## Your goal
Without the images, reproduce every entry exactly.

Modification records:
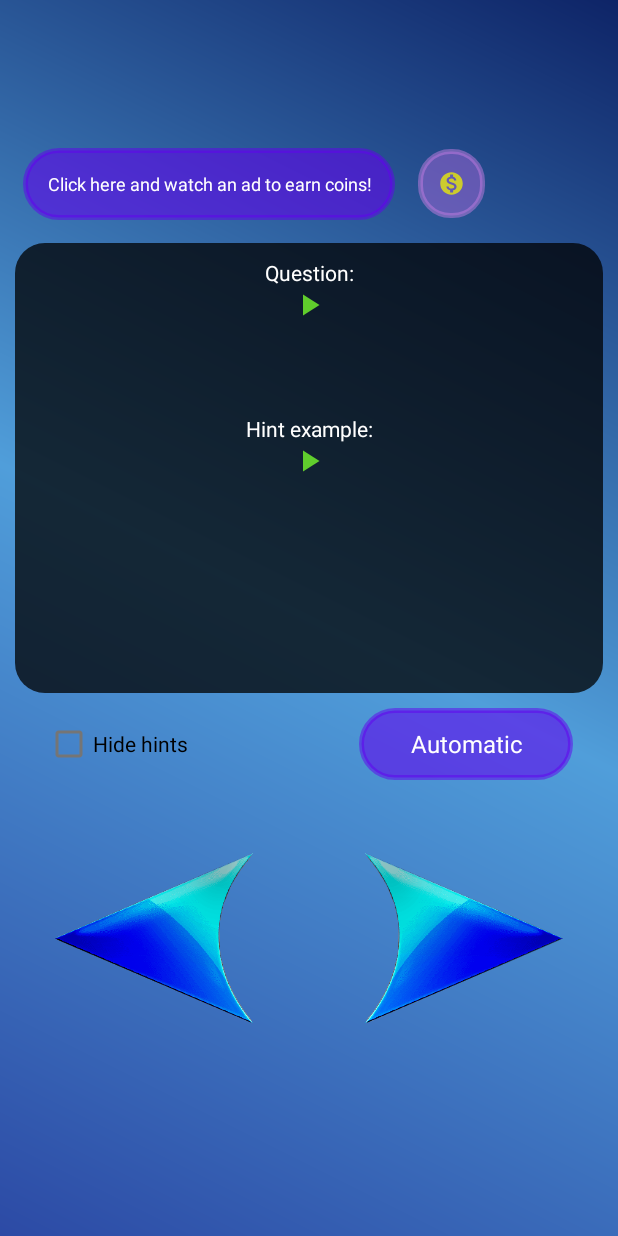
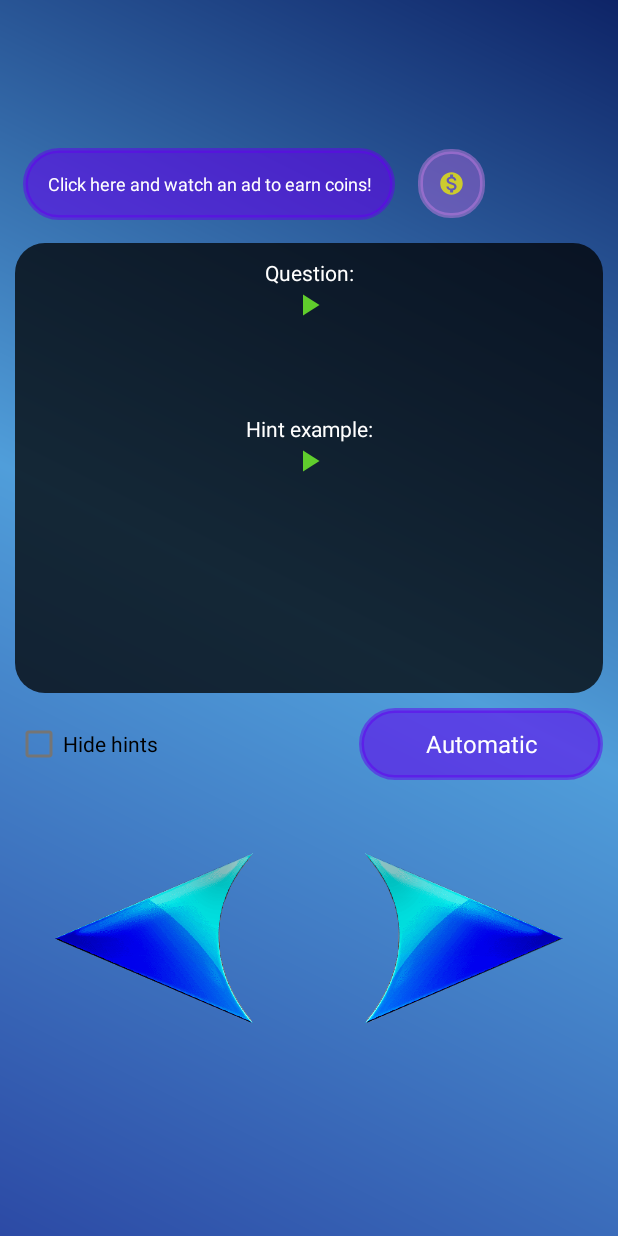
Before and after one commit to tgthiag/Answ-English, an Android app: the layout beginner.xml on its own in the app's theme, with its tools: preview values and no code run, on a phone screen of 412 x 824 dp. Run offline under Robolectric (Android 15) with nearby library versions, the phone set to English and light mode, and no system bars.

Commit message:
Traduzido do inglês para alemão, espanhol e português, alterações no layout para encaixar em várias telas.

```diff
--- a/app/build.gradle
+++ b/app/build.gradle
@@ -7,7 +7,7 @@ android {
     compileSdk 31
 
     defaultConfig {
-        applicationId "com.example.answering"
+        applicationId "com.answering"
         minSdk 21
         targetSdk 31
         versionCode 1
--- a/app/src/main/res/layout-h360dp/beginner.xml
+++ b/app/src/main/res/layout-h360dp/beginner.xml
@@ -106,7 +106,7 @@
         android:layout_width="wrap_content"
         android:layout_height="35dp"
         android:text="@string/hidehints"
-        android:layout_marginStart="30dp"
+        android:layout_marginStart="10dp"
         android:textSize="14sp"
         android:layout_gravity="start"
         android:layout_weight="1"/>
@@ -114,10 +114,10 @@
         <Button
             android:id="@+id/btAutomatic"
             style="@style/bt_secondary"
-            android:layout_width="101dp"
+            android:layout_width="wrap_content"
             android:layout_height="35dp"
             android:layout_gravity="end"
-            android:layout_marginEnd="30dp"
+            android:layout_marginEnd="10dp"
             android:layout_weight="1"
             android:layout_marginBottom="1dp"
             android:text="@string/automatizar"
--- a/app/src/main/res/layout-h480dp/beginner.xml
+++ b/app/src/main/res/layout-h480dp/beginner.xml
@@ -108,7 +108,7 @@
             android:layout_width="30dp"
             android:layout_height="wrap_content"
             android:layout_gravity="start"
-            android:layout_marginStart="15dp"
+            android:layout_marginStart="10dp"
             android:layout_weight="1"
             android:text="@string/hidehints" />
         <Button
@@ -120,7 +120,7 @@
             android:layout_gravity="end"
             android:textSize="16sp"
             android:textAllCaps="false"
-            android:layout_marginEnd="20dp"
+            android:layout_marginEnd="10dp"
             android:layout_weight="1"/>
     </LinearLayout>
 
--- a/app/src/main/res/layout-h600dp/beginner.xml
+++ b/app/src/main/res/layout-h600dp/beginner.xml
@@ -102,7 +102,7 @@
         android:layout_width="wrap_content"
         android:layout_height="wrap_content"
         android:text="@string/hidehints"
-        android:layout_marginStart="30dp"
+        android:layout_marginStart="10dp"
         android:layout_gravity="start"
         android:layout_weight="1"/>
         <Button
@@ -114,7 +114,7 @@
             android:layout_gravity="end"
             android:textSize="16sp"
             android:textAllCaps="false"
-            android:layout_marginEnd="30dp"
+            android:layout_marginEnd="10dp"
             android:layout_weight="1"/>
     </LinearLayout>
 
--- a/app/src/main/res/layout/beginner.xml
+++ b/app/src/main/res/layout/beginner.xml
@@ -102,7 +102,7 @@
         android:layout_width="wrap_content"
         android:layout_height="wrap_content"
         android:text="@string/hidehints"
-        android:layout_marginStart="30dp"
+        android:layout_marginStart="10dp"
         android:layout_gravity="start"
         android:layout_weight="1"/>
         <Button
@@ -114,7 +114,7 @@
             android:layout_gravity="end"
             android:textSize="16sp"
             android:textAllCaps="false"
-            android:layout_marginEnd="30dp"
+            android:layout_marginEnd="10dp"
             android:layout_weight="1"/>
     </LinearLayout>
 
```
Also changed, not shown: 2 other files.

## Expected answer
Before and after one commit to tgthiag/Answ-English, an Android app: the layout beginner.xml on its own in the app's theme, with its tools: preview values and no code run, on a phone screen of 412 x 824 dp. Run offline under Robolectric (Android 15) with nearby library versions, the phone set to English and light mode, and no system bars.

Commit message:
Traduzido do inglês para alemão, espanhol e português, alterações no layout para encaixar em várias telas.

```diff
--- a/app/build.gradle
+++ b/app/build.gradle
@@ -7,7 +7,7 @@ android {
     compileSdk 31
 
     defaultConfig {
-        applicationId "com.example.answering"
+        applicationId "com.answering"
         minSdk 21
         targetSdk 31
         versionCode 1
--- a/app/src/main/res/layout-h360dp/beginner.xml
+++ b/app/src/main/res/layout-h360dp/beginner.xml
@@ -106,7 +106,7 @@
         android:layout_width="wrap_content"
         android:layout_height="35dp"
         android:text="@string/hidehints"
-        android:layout_marginStart="30dp"
+        android:layout_marginStart="10dp"
         android:textSize="14sp"
         android:layout_gravity="start"
         android:layout_weight="1"/>
@@ -114,10 +114,10 @@
         <Button
             android:id="@+id/btAutomatic"
             style="@style/bt_secondary"
-            android:layout_width="101dp"
+            android:layout_width="wrap_content"
             android:layout_height="35dp"
             android:layout_gravity="end"
-            android:layout_marginEnd="30dp"
+            android:layout_marginEnd="10dp"
             android:layout_weight="1"
             android:layout_marginBottom="1dp"
             android:text="@string/automatizar"
--- a/app/src/main/res/layout-h480dp/beginner.xml
+++ b/app/src/main/res/layout-h480dp/beginner.xml
@@ -108,7 +108,7 @@
             android:layout_width="30dp"
             android:layout_height="wrap_content"
             android:layout_gravity="start"
-            android:layout_marginStart="15dp"
+            android:layout_marginStart="10dp"
             android:layout_weight="1"
             android:text="@string/hidehints" />
         <Button
@@ -120,7 +120,7 @@
             android:layout_gravity="end"
             android:textSize="16sp"
             android:textAllCaps="false"
-            android:layout_marginEnd="20dp"
+            android:layout_marginEnd="10dp"
             android:layout_weight="1"/>
     </LinearLayout>
 
--- a/app/src/main/res/layout-h600dp/beginner.xml
+++ b/app/src/main/res/layout-h600dp/beginner.xml
@@ -102,7 +102,7 @@
         android:layout_width="wrap_content"
         android:layout_height="wrap_content"
         android:text="@string/hidehints"
-        android:layout_marginStart="30dp"
+        android:layout_marginStart="10dp"
         android:layout_gravity="start"
         android:layout_weight="1"/>
         <Button
@@ -114,7 +114,7 @@
             android:layout_gravity="end"
             android:textSize="16sp"
             android:textAllCaps="false"
-            android:layout_marginEnd="30dp"
+            android:layout_marginEnd="10dp"
             android:layout_weight="1"/>
     </LinearLayout>
 
--- a/app/src/main/res/layout/beginner.xml
+++ b/app/src/main/res/layout/beginner.xml
@@ -102,7 +102,7 @@
         android:layout_width="wrap_content"
         android:layout_height="wrap_content"
         android:text="@string/hidehints"
-        android:layout_marginStart="30dp"
+        android:layout_marginStart="10dp"
         android:layout_gravity="start"
         android:layout_weight="1"/>
         <Button
@@ -114,7 +114,7 @@
             android:layout_gravity="end"
             android:textSize="16sp"
             android:textAllCaps="false"
-            android:layout_marginEnd="30dp"
+            android:layout_marginEnd="10dp"
             android:layout_weight="1"/>
     </LinearLayout>
 
```
Also changed, not shown: 2 other files.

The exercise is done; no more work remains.